DATA SUPPLIED =
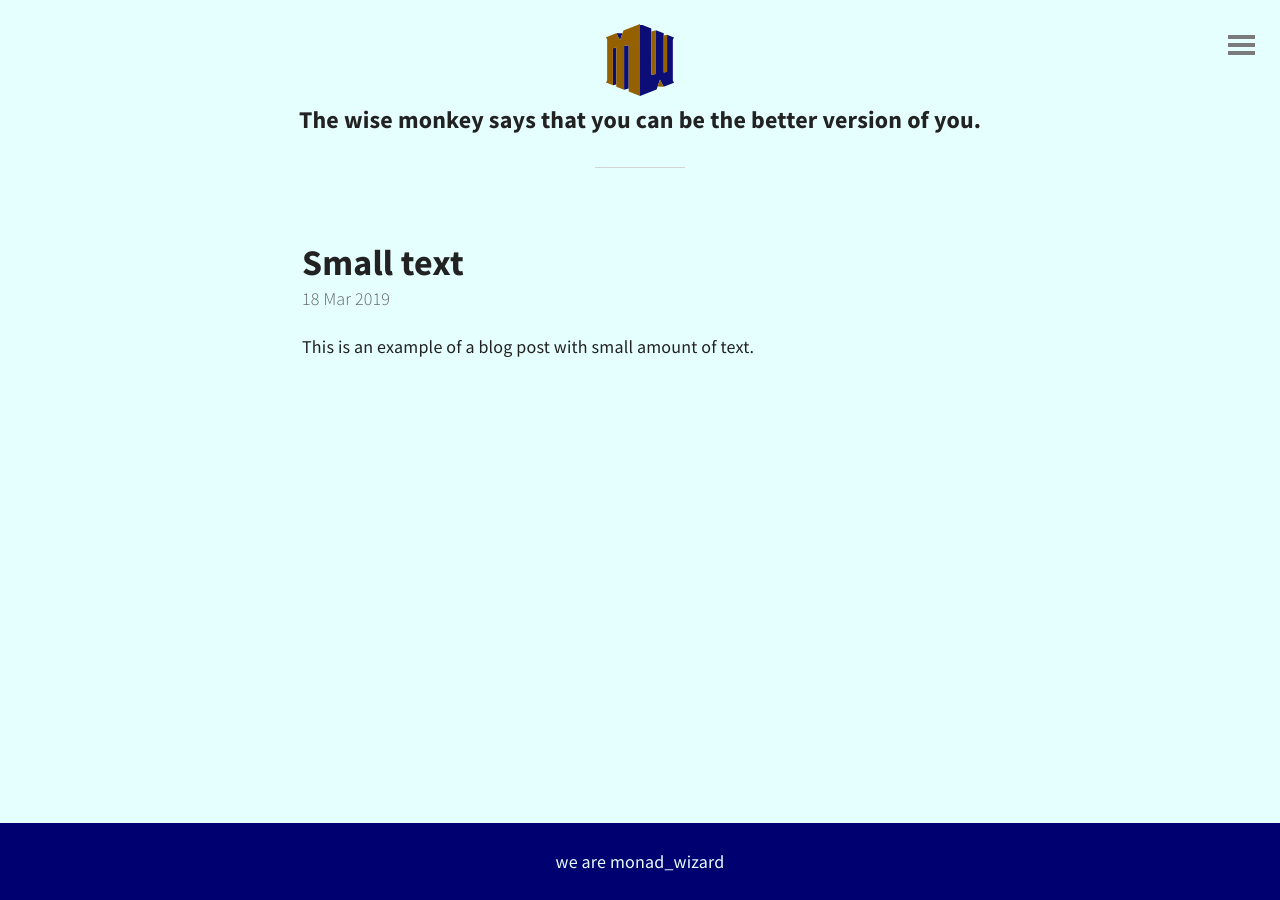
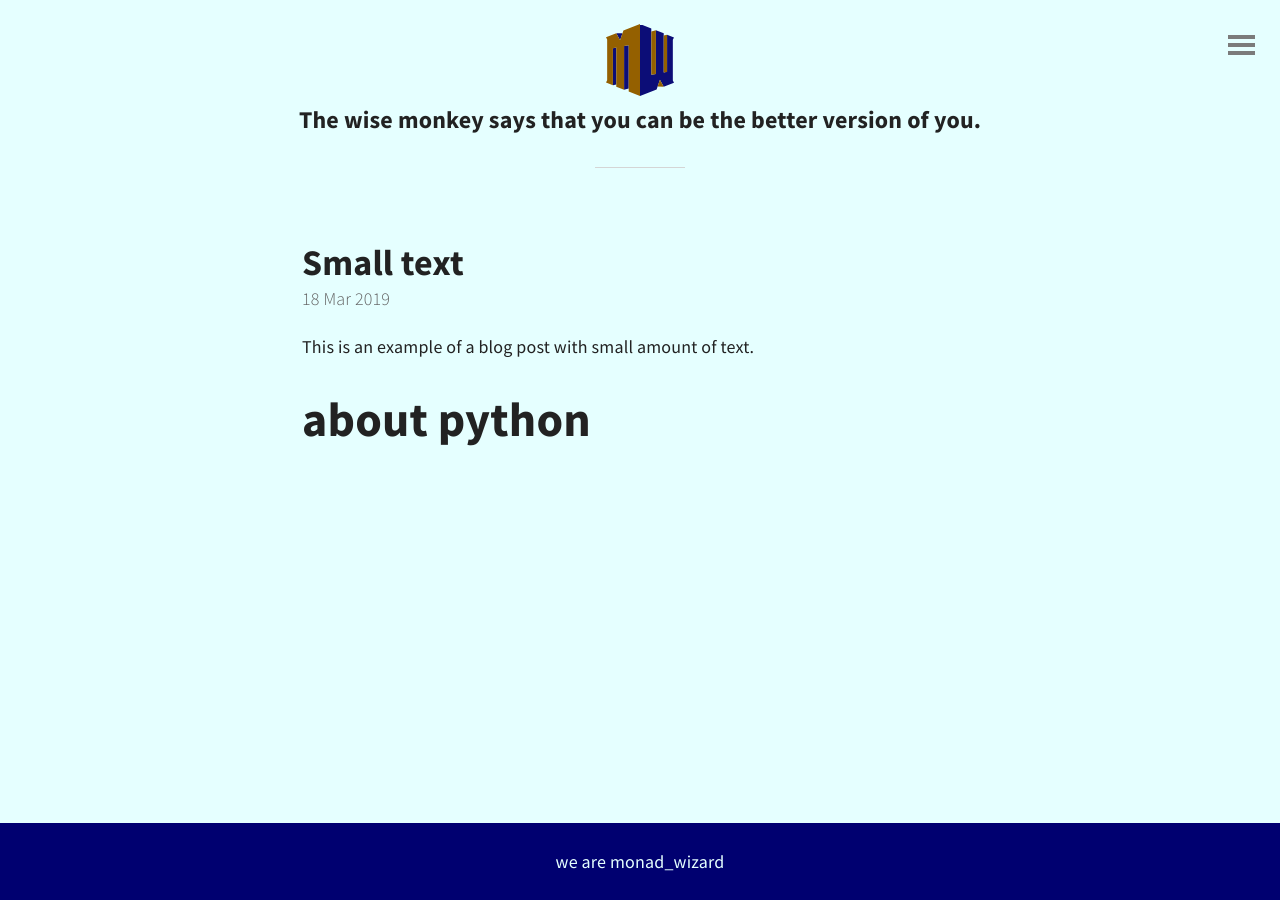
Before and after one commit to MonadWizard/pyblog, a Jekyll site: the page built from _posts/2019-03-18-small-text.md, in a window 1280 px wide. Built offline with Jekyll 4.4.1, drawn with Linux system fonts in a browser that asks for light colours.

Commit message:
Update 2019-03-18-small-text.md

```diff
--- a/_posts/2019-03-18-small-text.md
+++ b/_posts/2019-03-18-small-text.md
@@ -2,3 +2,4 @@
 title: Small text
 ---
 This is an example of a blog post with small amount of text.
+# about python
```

WHAT IS BEING ASKED = The records above are to be repeated exactly, with every picture removed from the copy.

ANSWER TO THIS TASK =
Before and after one commit to MonadWizard/pyblog, a Jekyll site: the page built from _posts/2019-03-18-small-text.md, in a window 1280 px wide. Built offline with Jekyll 4.4.1, drawn with Linux system fonts in a browser that asks for light colours.

Commit message:
Update 2019-03-18-small-text.md

```diff
--- a/_posts/2019-03-18-small-text.md
+++ b/_posts/2019-03-18-small-text.md
@@ -2,3 +2,4 @@
 title: Small text
 ---
 This is an example of a blog post with small amount of text.
+# about python
```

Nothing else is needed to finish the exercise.